MP3s aren't sorted by album or artist automatically. Instead, you need to organise them into different folders yourself on the PC. But the good news is that it can read ID3 tags, so at least you know what's playing and it will play albums in the right order. It also supports M3U playlists, allowing for good old-fashioned manual playlist creation, though this can only be achieved using a computer.
Other notable features include support for MP3 CDs, several clock alarms, up to 20 DAB recording schedules, 99 DAB and 24 FM presets and full bass and treble control for customised listening preferences.

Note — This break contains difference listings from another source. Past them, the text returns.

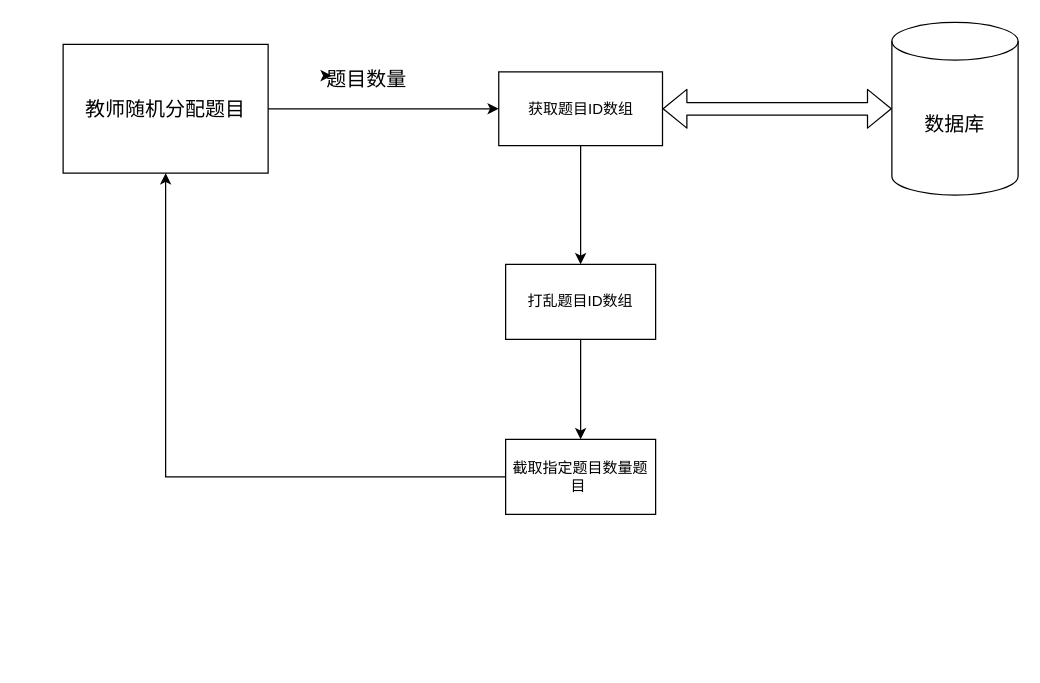
Earlier version of the draw.io diagram examinationSystemVue/src/4-3-5.drawio (Sakeyuan/Web-ExaminationSystem). Source tidied: cells renumbered, new cells numbered last; positions are measured from the earlier drawing's top-left corner, leaving out a move shared by most shapes. Both pictures are drawn from the tidied source at 125%, with x=0, y=0 at pixel (62, 22).
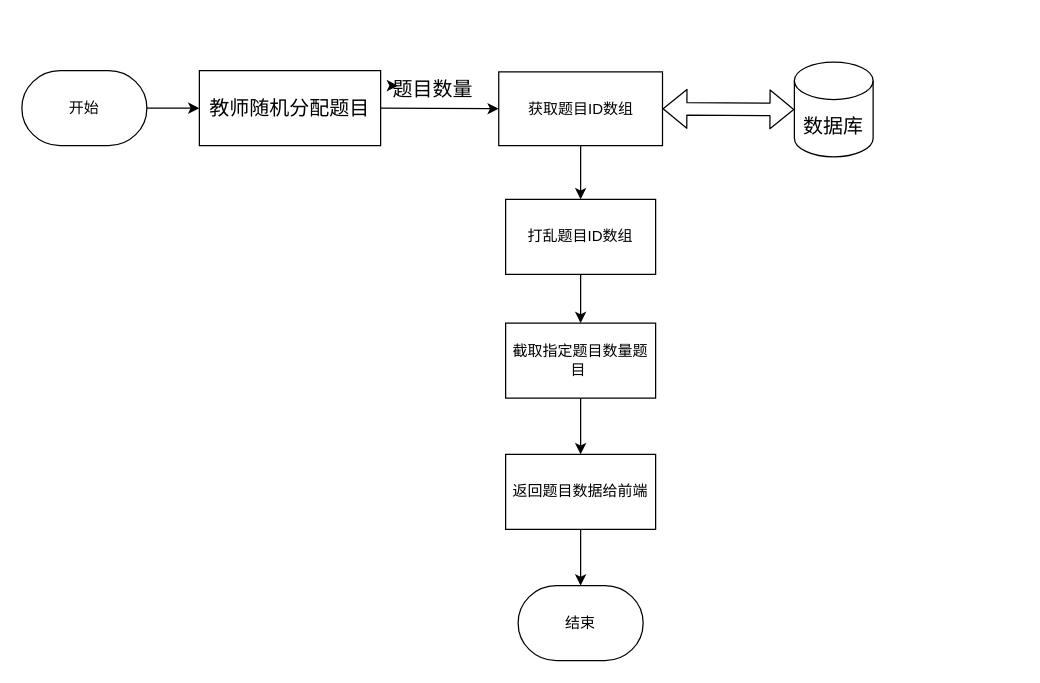
The same diagram, later.

Change to the diagram source:
```diff
@@
 <mxGraphModel background="#ffffff">
   <root>
     <mxCell id="0" />
     <mxCell id="1" parent="0" />
-    <mxCell id="2" style="edgeStyle=none;html=1;exitX=1;exitY=0.5;exitDx=0;exitDy=0;entryX=0;entryY=0.5;entryDx=0;entryDy=0;fontSize=16;strokeColor=#000000;" parent="1" edge="1" source="3" target="6">
+    <mxCell id="2" style="edgeStyle=none;html=1;exitX=1;exitY=0.5;exitDx=0;exitDy=0;entryX=0;entryY=0.5;entryDx=0;entryDy=0;fontSize=16;strokeColor=#000000;fontColor=#000000;strokeWidth=1;" parent="1" edge="1" source="3" target="6">
       <mxGeometry relative="1" as="geometry" />
     </mxCell>
-    <mxCell id="3" value="&lt;font style=&quot;font-size: 16px;&quot;&gt;教师随机分配题目&lt;/font&gt;" style="rounded=0;whiteSpace=wrap;html=1;" parent="1" vertex="1">
-      <mxGeometry y="17" width="164" height="103" as="geometry" />
+    <mxCell id="3" value="&lt;font style=&quot;font-size: 16px;&quot;&gt;教师随机分配题目&lt;/font&gt;" style="rounded=0;whiteSpace=wrap;html=1;fillColor=#FFFFFF;strokeColor=#000000;fontColor=#000000;strokeWidth=1;" parent="1" vertex="1">
+      <mxGeometry x="109" y="38" width="145" height="60" as="geometry" />
     </mxCell>
-    <mxCell id="4" style="edgeStyle=none;html=1;exitX=0;exitY=0.5;exitDx=0;exitDy=0;entryX=0.5;entryY=1;entryDx=0;entryDy=0;strokeColor=#000000;fontSize=16;fontColor=#000000;rounded=0;" parent="1" edge="1" source="13" target="3">
-      <mxGeometry relative="1" as="geometry">
-        <Array as="points">
-          <mxPoint x="82" y="363" />
-        </Array>
-      </mxGeometry>
-    </mxCell>
-    <mxCell id="5" style="edgeStyle=none;html=1;fontColor=#000000;strokeColor=#000000;" parent="1" edge="1" source="6" target="12">
+    <mxCell id="5" style="edgeStyle=none;html=1;fontColor=#000000;strokeColor=#000000;strokeWidth=1;" parent="1" edge="1" source="6" target="12">
       <mxGeometry relative="1" as="geometry" />
     </mxCell>
-    <mxCell id="6" value="&lt;span style=&quot;color: rgb(0, 0, 0);&quot;&gt;获取题目ID数组&lt;/span&gt;" style="rounded=0;whiteSpace=wrap;html=1;" parent="1" vertex="1">
+    <mxCell id="6" value="&lt;span style=&quot;&quot;&gt;获取题目ID数组&lt;/span&gt;" style="rounded=0;whiteSpace=wrap;html=1;fillColor=#FFFFFF;strokeColor=#000000;fontColor=#000000;strokeWidth=1;" parent="1" vertex="1">
       <mxGeometry x="348.5" y="39" width="131" height="59" as="geometry" />
     </mxCell>
-    <mxCell id="7" value="&lt;p class=&quot;MsoNormal&quot;&gt;&lt;span&gt;&lt;font color=&quot;#000000&quot; face=&quot;Calibri&quot;&gt;题目数量&lt;/font&gt;&lt;/span&gt;&lt;/p&gt;" style="text;whiteSpace=wrap;html=1;fontSize=16;" parent="1" vertex="1">
-      <mxGeometry x="209" y="13" width="77" height="58" as="geometry" />
+    <mxCell id="7" value="&lt;p class=&quot;MsoNormal&quot;&gt;&lt;span&gt;&lt;font face=&quot;Calibri&quot;&gt;题目数量&lt;/font&gt;&lt;/span&gt;&lt;/p&gt;" style="text;whiteSpace=wrap;html=1;fontSize=16;fontColor=#000000;strokeWidth=1;" parent="1" vertex="1">
+      <mxGeometry x="262" y="21" width="77" height="58" as="geometry" />
     </mxCell>
-    <mxCell id="8" value="数据库" style="shape=cylinder3;whiteSpace=wrap;html=1;boundedLbl=1;backgroundOutline=1;size=15;fontSize=16;fontColor=#000000;" parent="1" vertex="1">
-      <mxGeometry x="663" y="-0.5" width="101" height="138" as="geometry" />
+    <mxCell id="8" value="数据库" style="shape=cylinder3;whiteSpace=wrap;html=1;boundedLbl=1;backgroundOutline=1;size=15;fontSize=16;fontColor=#000000;fillColor=#FFFFFF;strokeColor=#000000;strokeWidth=1;" parent="1" vertex="1">
+      <mxGeometry x="585" y="31.1" width="63" height="75.9" as="geometry" />
     </mxCell>
-    <mxCell id="9" style="shape=flexArrow;endArrow=classic;startArrow=classic;html=1;strokeColor=#000000;fontSize=16;fontColor=#000000;entryX=0;entryY=0.5;entryDx=0;entryDy=0;entryPerimeter=0;exitX=1;exitY=0.5;exitDx=0;exitDy=0;" parent="1" edge="1" source="6" target="8">
+    <mxCell id="9" style="shape=flexArrow;endArrow=classic;startArrow=classic;html=1;strokeColor=#000000;fontSize=16;fontColor=#000000;entryX=0;entryY=0.5;entryDx=0;entryDy=0;entryPerimeter=0;exitX=1;exitY=0.5;exitDx=0;exitDy=0;strokeWidth=1;" parent="1" edge="1" source="6" target="8">
       <mxGeometry relative="1" as="geometry" />
     </mxCell>
-    <mxCell id="10" style="edgeStyle=none;html=1;exitX=0;exitY=0.5;exitDx=0;exitDy=0;entryX=0.077;entryY=0.5;entryDx=0;entryDy=0;entryPerimeter=0;" parent="1" edge="1" source="7" target="7">
+    <mxCell id="10" style="edgeStyle=none;html=1;exitX=0;exitY=0.5;exitDx=0;exitDy=0;entryX=0.077;entryY=0.5;entryDx=0;entryDy=0;entryPerimeter=0;fontColor=#000000;strokeWidth=1;" parent="1" edge="1" source="7" target="7">
       <mxGeometry relative="1" as="geometry" />
     </mxCell>
-    <mxCell id="11" style="edgeStyle=none;html=1;strokeColor=#000000;fontColor=#000000;" parent="1" edge="1" source="12" target="13">
+    <mxCell id="11" style="edgeStyle=none;html=1;strokeColor=#000000;fontColor=#000000;strokeWidth=1;" parent="1" edge="1" source="12" target="13">
       <mxGeometry relative="1" as="geometry" />
     </mxCell>
-    <mxCell id="12" value="打乱题目ID数组" style="whiteSpace=wrap;html=1;rounded=0;" parent="1" vertex="1">
-      <mxGeometry x="354" y="193" width="120" height="60" as="geometry" />
+    <mxCell id="12" value="打乱题目ID数组" style="whiteSpace=wrap;html=1;rounded=0;fillColor=#FFFFFF;strokeColor=#000000;fontColor=#000000;strokeWidth=1;" parent="1" vertex="1">
+      <mxGeometry x="354" y="141" width="120" height="60" as="geometry" />
     </mxCell>
+    <mxCell id="14" style="edgeStyle=none;html=1;strokeColor=#000000;fontColor=#000000;strokeWidth=1;" parent="1" edge="1" source="13" target="18">
+      <mxGeometry relative="1" as="geometry" />
+    </mxCell>
-    <mxCell id="13" value="截取指定题目数量题目&amp;nbsp;" style="whiteSpace=wrap;html=1;rounded=0;" parent="1" vertex="1">
-      <mxGeometry x="354" y="333" width="120" height="60" as="geometry" />
+    <mxCell id="13" value="截取指定题目数量题目&amp;nbsp;" style="whiteSpace=wrap;html=1;rounded=0;fillColor=#FFFFFF;strokeColor=#000000;fontColor=#000000;strokeWidth=1;" parent="1" vertex="1">
+      <mxGeometry x="354" y="240" width="120" height="60" as="geometry" />
     </mxCell>
+    <mxCell id="15" style="edgeStyle=none;html=1;exitX=1;exitY=0.5;exitDx=0;exitDy=0;exitPerimeter=0;entryX=0;entryY=0.5;entryDx=0;entryDy=0;strokeColor=#000000;fontColor=#000000;strokeWidth=1;" parent="1" edge="1" source="16" target="3">
+      <mxGeometry relative="1" as="geometry" />
+    </mxCell>
+    <mxCell id="16" value="开始" style="strokeWidth=1;html=1;shape=mxgraph.flowchart.terminator;whiteSpace=wrap;fillColor=#FFFFFF;strokeColor=#000000;fontColor=#000000;" parent="1" vertex="1">
+      <mxGeometry x="-33" y="38" width="100" height="60" as="geometry" />
+    </mxCell>
+    <mxCell id="17" style="edgeStyle=none;html=1;exitX=0.5;exitY=1;exitDx=0;exitDy=0;entryX=0.5;entryY=0;entryDx=0;entryDy=0;entryPerimeter=0;strokeColor=#000000;fontColor=#000000;strokeWidth=1;" parent="1" edge="1" source="18" target="19">
+      <mxGeometry relative="1" as="geometry" />
+    </mxCell>
+    <mxCell id="18" value="返回题目数据给前端" style="whiteSpace=wrap;html=1;rounded=0;fillColor=#FFFFFF;strokeColor=#000000;fontColor=#000000;strokeWidth=1;" parent="1" vertex="1">
+      <mxGeometry x="354" y="345" width="120" height="60" as="geometry" />
+    </mxCell>
+    <mxCell id="19" value="结束" style="strokeWidth=1;html=1;shape=mxgraph.flowchart.terminator;whiteSpace=wrap;fillColor=#FFFFFF;strokeColor=#000000;fontColor=#000000;" parent="1" vertex="1">
+      <mxGeometry x="364" y="450" width="100" height="60" as="geometry" />
+    </mxCell>
   </root>
 </mxGraphModel>
```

The Legato II does a pretty good job of reproducing a wide range of audio, from the melodic strumming of folk rock, through to the complexities of modern progressive metal. Using a lossless file through the auxiliary input, KT Tunstall's Black Horse and The Cherry Tree bit through the speakers and into our ears with excellent clarity and definition. This track demonstrated the Legato II's strength at mid- and high-range frequency reproduction.
Moving on to Dream Theater's Peruvian Skies, we heard a great ability to drive a complex but well-mixed blend of guitars, a unique range of keyboard effects, powerful drums and complex bass patterns. While performance with this type of music could be improved upon in terms of overall definition, we were very content with the Legato II's general audio performance.
Using the Legato II's independent bass and treble controls really makes a difference and adds significant warmth and body to any audio played on the system. Rock music in particular sounds improved by using these tweaks and bass-driven dance anthems sound much more powerful, too.
The Legato II is an all-round great performer and the DAB recording and EPG features are superb. The only downside is that it's a little on the expensive side, but if you're planning on using all of the features it boasts, it's worth paying the extra.
Edited by Jason Jenkins
Additional editing by Nick Hide